How many nights to spend hiking the Overland Track is a common question.
Do you take five, six or seven nights to walk from Cradle Mountain to Lake St Clair?
What are the best number of days to hike the Overland Track?
Michael, one of our readers, sent the following email that highlights a common problem when planning the walk :
I realise you are not a travel agent but I wondered if you might be prepared to make a suggestion for me.
I am booking the final details for my solo overland hike in two weeks and the question relates to booking a bus from Lake St Clair to Hobart. Tassielink offer only an 8:00 PM departure bus on the Friday that I planned on arriving at the end of the hike. Every other day they offer a late morning option – including the following day.
If it were you, would you stay the extra night (making it 6 nights on the track) leaving Saturday morning or leave on the Friday at 8:00 PM night (5 nights on the track).
I realise there many factors to consider but all things being equal for yourself, I wondered what you might do knowing what you know now and if it were your first time on the overland hike?
We had a chat about Michael’s question and the reply is below.
What we are really interested in is your feedback. Many of you have hiked the Overland Track and used our eBook as a guide.
What advice do you have for Michael?
Frank & Sue’s response:

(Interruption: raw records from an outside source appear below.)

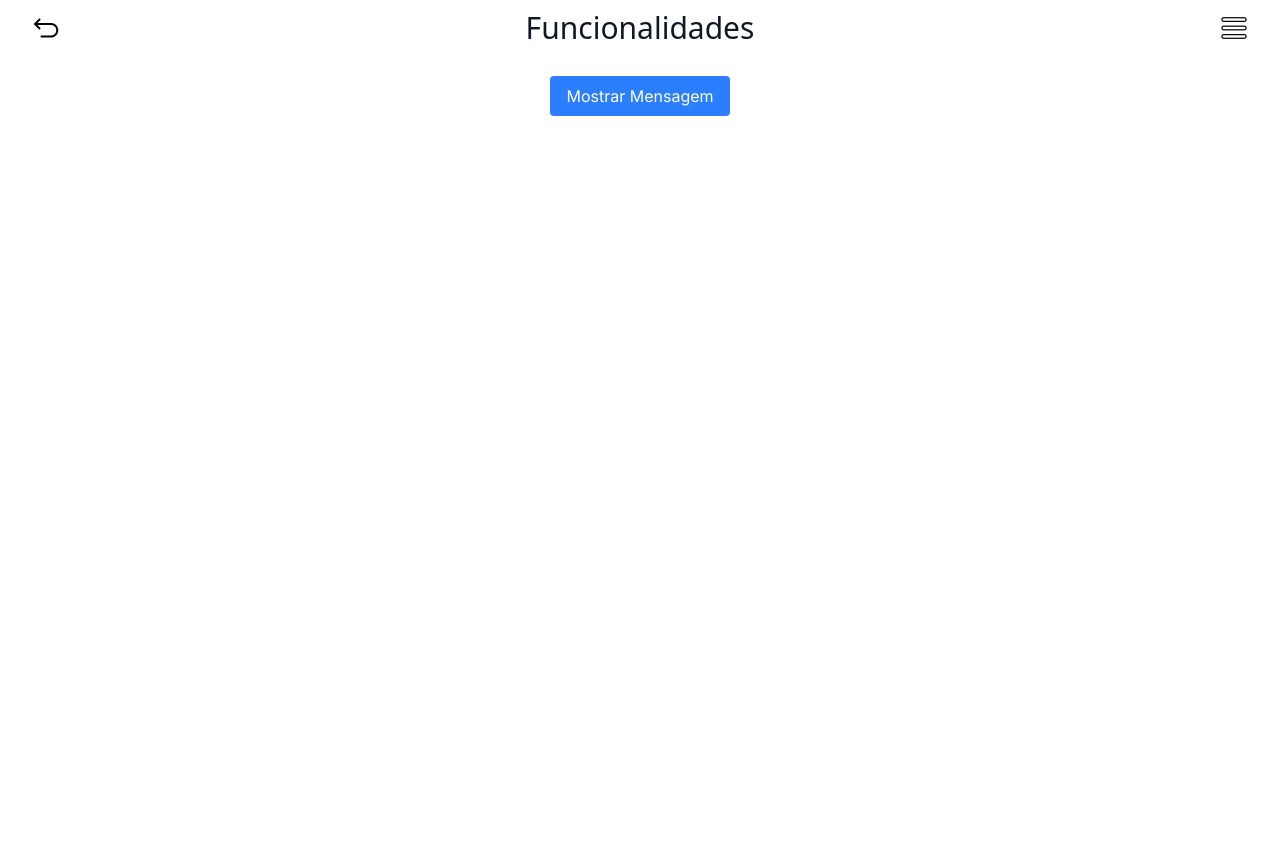
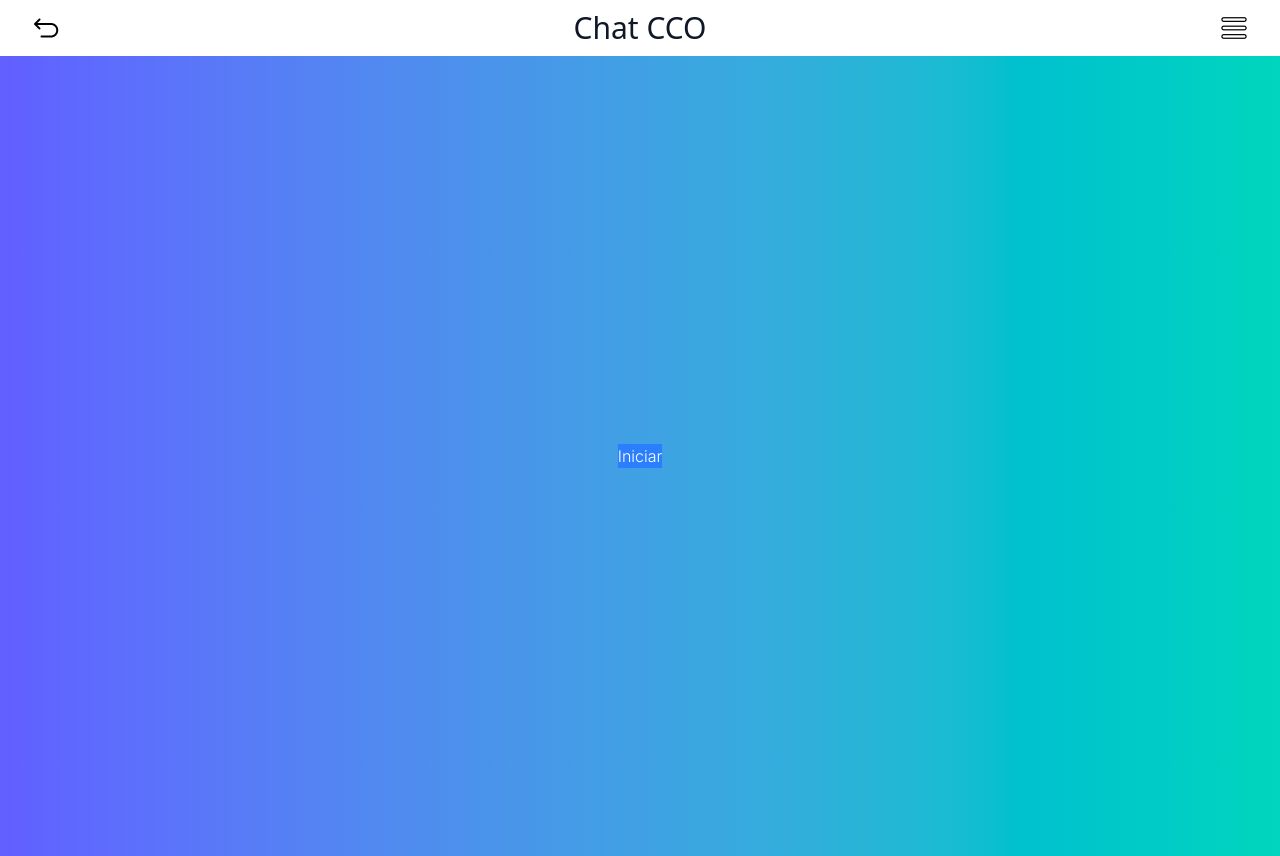
Before and after one commit to DLuIg/CCR-RailSync, a Next.js app: page /ChatCCO in a window 1280 px wide. Before the commit the page ends 800 px from the top, so only its background shows below. Built offline with nearby package versions, Linux system fonts and the light colour scheme.

Commit message:
Atualiza o título da página de Chat CCO e modifica o componente ButtonMsg para aceitar props personalizadas e exibir um modal.

```diff
--- a/src/app/ChatCCO/page.tsx
+++ b/src/app/ChatCCO/page.tsx
@@ -13,12 +13,19 @@ export default function ChatCCO(){
                 rightImageSrc="/assets/menu.png"
                 altTextLeft="Voltar"
                 altTextRight="Menu"
-                title="Funcionalidades"
+                title="Chat CCO"
                 />
 
-                <div>
+                <div className="flex flex-col justify-center items-center p-5 h-screen font-thin bg-linear-to-r/oklab from-indigo-500 to-teal-400 gap-20">
 
-                    <ButtonMsg/>
+                    <ButtonMsg
+                    text="Iniciar"
+                    width="w-[350px]"
+                    height="h-[50px]"
+                    modalMessage="/ChatCCO"
+                    />
+
+
 
 
                 </div>
--- a/src/app/components/ButtonMsg/ButtonMsg.tsx
+++ b/src/app/components/ButtonMsg/ButtonMsg.tsx
@@ -1,35 +1,48 @@
+'use client';
+
 import React, { useState } from 'react';
 
-const ButtonMsg = () => {
-  const [showMessage, setShowMessage] = useState(false);
+// Definindo a interface para as props
+interface ButtonMSGProps {
+  text: string;
+  width: string;
+  height: string;
+  modalMessage: string;
+}
 
-  const toggleMessage = () => {
-    setShowMessage(!showMessage);
+const ButtonMSG: React.FC<ButtonMSGProps> = ({ text, width, height, modalMessage }) => {
+  const [isModalOpen, setIsModalOpen] = useState(false);
+
+  const handleButtonClick = () => {
+    setIsModalOpen(true);
+  };
+
+  const closeModal = () => {
+    setIsModalOpen(false);
   };
 
   return (
-    <div className="flex justify-center mt-5">
+    <>
       <button
-        onClick={toggleMessage}
-        className="bg-blue-500 text-white py-2 px-4 rounded hover:bg-blue-700 transition duration-300"
+        onClick={handleButtonClick}
+        className="bg-blue-500 hover:bg-blue-700 text-white transition duration-300 ease-in-out font-thin cursor-pointer hover:shadow-lg hover:scale-105"
+        style={{ width, height }}
       >
-        Mostrar Mensagem
+        {text}
       </button>
-      {showMessage && (
-        <div className="fixed inset-0 flex items-center justify-center bg-black bg-opacity-50 z-50">
-          <div className="bg-white p-5 rounded-lg border border-blue-500 shadow-lg max-w-sm w-full text-center">
-            <p>Esta é a mensagem sofisticada!</p>
-            <button
-              onClick={toggleMessage}
-              className="mt-3 bg-red-500 text-white py-2 px-4 rounded hover:bg-red-700 transition duration-300"
-            >
+
+      {isModalOpen && (
+        <div className="fixed inset-0 flex items-center justify-center z-50 bg-black bg-opacity-50">
+          <div className="bg-white p-4 rounded shadow-md">
+            <p>{modalMessage}</p>
+            <button onClick={closeModal} className="mt-4 bg-red-500 hover:bg-red-700 text-white py-2 px-4 rounded">
               Fechar
             </button>
           </div>
         </div>
       )}
-    </div>
+    </>
   );
-};
+}
 
-export default ButtonMsg;
+export default ButtonMSG;
```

Ok, we are not travel agents but have grappled with this problem before.
First of all, we cannot for the life of us work out why they have changed the Friday night bus to 8pm at Lake St Clair. It means you get into Hobart about 10:30pm and then have to get to your accommodation.
We are pretty confident the booking system for the bus is very flexible. Check with the company, BUT, from memory, if you prebook and pay your ticket is basically transferable to a different date. So, for example, if you are booked and paid on the Friday bus and come out Saturday, your ticket should be valid. They do have a check list but don’t seem to wait for people to arrive. (bushwalkers are notoriously unreliable)
We would go for the 6 nights on the track. BUT, it really (REALLY) depends on what weather you have, how many side trips you take, what sort of a hurry you are in , what people you meet and your frame of mind…..
There is an interesting thing that happens down there, it is sort of a herd mentality (particularly among the young overseas backpacker fraternity) They get a sniff of beer and chips and tend to sprint the last couple of days with the people they have met along the way. Sometimes there can be groups of up to 10 of them who do a forced march towards the nearest pub! You need to be careful to avoid the herd or you may be swept up and popped out the end before your realise it!
We believe the Overland Track (and you) deserve the six nights. It takes the pressure off, means you can have a rest day or walk the length of Lake St Clair or just take your time and enjoy the environment. A side trip and night in Pine Valley also becomes an option.
I hope this has helped, as you say “there are many factors to consider”. Frank did it in 4 nights once and hated it, we both have done it in 5 several times and 6 or 7 a couple of times. The longer times were best!
Over to you dear readers, what advice do you have for Michael?
How many nights are best when walking the Overland Track?
Please leave us a comment below.
Addendum – Michael sent us another email in response:
I will see if I can find a bus company that leaves on the Saturday as Tassielink don’t have any buses on Saturday in their Winter timetable. They switch to their Winter timetable early April and massively lower their options. Here is the link to their winter timetable if you would like it for your readers
I will write something about my trip for your blog and take some photos. Meanwhile if you want to use me for a testimonial I would be most happy for you to do so. Feel free to use any photos off my website if that helps. I am telling everyone about your Ebook. “It is by far the best money I’ve spent since I took up hiking.” That’s the truth.